Task: Look for "export" in each line of the records, and copy the lines that have it.

---- Data for this task

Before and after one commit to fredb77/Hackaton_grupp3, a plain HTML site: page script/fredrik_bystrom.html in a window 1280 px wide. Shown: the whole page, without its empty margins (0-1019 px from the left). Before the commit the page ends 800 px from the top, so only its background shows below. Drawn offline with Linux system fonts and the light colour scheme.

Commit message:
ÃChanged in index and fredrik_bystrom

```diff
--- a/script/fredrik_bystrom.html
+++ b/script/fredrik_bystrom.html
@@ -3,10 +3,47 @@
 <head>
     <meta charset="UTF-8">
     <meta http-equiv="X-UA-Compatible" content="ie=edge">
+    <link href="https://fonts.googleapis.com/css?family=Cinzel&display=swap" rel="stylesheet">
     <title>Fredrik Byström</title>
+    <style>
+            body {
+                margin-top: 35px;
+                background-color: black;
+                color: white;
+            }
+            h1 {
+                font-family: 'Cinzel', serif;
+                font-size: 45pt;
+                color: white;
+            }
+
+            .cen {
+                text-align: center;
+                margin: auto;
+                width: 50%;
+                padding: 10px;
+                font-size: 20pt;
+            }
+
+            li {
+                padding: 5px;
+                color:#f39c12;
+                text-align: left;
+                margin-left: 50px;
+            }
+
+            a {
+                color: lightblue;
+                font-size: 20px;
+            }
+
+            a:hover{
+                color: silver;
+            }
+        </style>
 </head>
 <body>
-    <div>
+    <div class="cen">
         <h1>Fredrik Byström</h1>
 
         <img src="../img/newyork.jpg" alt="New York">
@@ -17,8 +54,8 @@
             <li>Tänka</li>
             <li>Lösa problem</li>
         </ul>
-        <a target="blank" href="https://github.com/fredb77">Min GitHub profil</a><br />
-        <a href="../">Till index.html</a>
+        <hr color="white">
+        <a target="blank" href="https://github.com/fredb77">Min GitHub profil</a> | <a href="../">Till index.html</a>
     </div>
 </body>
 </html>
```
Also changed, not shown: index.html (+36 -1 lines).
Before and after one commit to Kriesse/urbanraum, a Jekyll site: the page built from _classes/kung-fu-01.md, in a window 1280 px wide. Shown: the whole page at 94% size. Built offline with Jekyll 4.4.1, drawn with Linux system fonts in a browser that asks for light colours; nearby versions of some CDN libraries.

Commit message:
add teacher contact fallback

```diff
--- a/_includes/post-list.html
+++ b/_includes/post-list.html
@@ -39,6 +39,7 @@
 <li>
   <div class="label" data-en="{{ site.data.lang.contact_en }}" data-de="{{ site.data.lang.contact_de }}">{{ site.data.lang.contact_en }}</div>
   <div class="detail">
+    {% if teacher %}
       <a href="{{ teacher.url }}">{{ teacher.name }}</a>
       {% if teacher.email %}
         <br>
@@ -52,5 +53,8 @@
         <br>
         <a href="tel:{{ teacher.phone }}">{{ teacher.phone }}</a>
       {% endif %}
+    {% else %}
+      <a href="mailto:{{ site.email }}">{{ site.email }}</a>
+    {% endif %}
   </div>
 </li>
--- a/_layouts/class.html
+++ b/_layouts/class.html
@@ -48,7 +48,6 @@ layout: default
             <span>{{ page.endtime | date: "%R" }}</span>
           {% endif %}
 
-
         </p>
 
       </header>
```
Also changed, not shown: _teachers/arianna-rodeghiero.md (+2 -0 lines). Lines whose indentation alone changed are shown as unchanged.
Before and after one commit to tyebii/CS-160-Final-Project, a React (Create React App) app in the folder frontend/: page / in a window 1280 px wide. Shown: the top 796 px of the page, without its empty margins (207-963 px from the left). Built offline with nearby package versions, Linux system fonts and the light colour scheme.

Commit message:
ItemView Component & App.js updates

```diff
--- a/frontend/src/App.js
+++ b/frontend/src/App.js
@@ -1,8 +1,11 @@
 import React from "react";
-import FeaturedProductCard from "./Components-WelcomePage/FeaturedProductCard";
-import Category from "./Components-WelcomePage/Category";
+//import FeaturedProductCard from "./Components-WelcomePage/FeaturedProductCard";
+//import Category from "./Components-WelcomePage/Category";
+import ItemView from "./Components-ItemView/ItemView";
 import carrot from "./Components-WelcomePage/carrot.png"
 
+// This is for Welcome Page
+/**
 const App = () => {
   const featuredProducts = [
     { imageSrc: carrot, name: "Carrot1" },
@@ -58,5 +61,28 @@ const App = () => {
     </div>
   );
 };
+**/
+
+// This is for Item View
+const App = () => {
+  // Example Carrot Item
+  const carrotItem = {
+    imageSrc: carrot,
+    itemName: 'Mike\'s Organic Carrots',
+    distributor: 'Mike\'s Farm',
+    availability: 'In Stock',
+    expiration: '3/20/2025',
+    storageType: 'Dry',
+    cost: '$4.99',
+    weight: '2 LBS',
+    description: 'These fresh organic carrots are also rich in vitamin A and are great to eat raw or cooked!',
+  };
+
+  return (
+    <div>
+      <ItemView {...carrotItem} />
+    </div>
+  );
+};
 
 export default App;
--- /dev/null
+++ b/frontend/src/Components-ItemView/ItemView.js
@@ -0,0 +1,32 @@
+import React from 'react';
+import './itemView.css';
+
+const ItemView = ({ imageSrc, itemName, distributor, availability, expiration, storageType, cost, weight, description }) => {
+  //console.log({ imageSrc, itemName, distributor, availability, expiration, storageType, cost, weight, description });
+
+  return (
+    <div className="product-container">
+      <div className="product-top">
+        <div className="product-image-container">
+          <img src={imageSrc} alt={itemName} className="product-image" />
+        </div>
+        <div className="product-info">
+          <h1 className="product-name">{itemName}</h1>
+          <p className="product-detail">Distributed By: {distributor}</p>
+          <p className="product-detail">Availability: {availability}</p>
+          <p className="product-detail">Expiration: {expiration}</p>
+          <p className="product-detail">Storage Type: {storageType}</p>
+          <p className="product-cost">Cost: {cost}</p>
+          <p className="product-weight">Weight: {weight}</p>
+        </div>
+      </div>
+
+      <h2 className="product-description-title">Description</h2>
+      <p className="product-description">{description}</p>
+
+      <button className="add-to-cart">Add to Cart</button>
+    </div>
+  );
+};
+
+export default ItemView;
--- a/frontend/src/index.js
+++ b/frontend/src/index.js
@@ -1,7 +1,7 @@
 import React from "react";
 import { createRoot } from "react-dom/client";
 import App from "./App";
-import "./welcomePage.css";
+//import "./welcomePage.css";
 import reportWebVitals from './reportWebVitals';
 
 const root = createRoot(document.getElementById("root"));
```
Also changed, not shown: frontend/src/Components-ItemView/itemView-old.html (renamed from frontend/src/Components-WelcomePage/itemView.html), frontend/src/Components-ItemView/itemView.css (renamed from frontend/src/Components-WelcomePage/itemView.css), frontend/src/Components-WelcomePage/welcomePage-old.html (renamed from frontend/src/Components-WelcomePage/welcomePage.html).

--------

Your response:
 export default App;
+export default ItemView;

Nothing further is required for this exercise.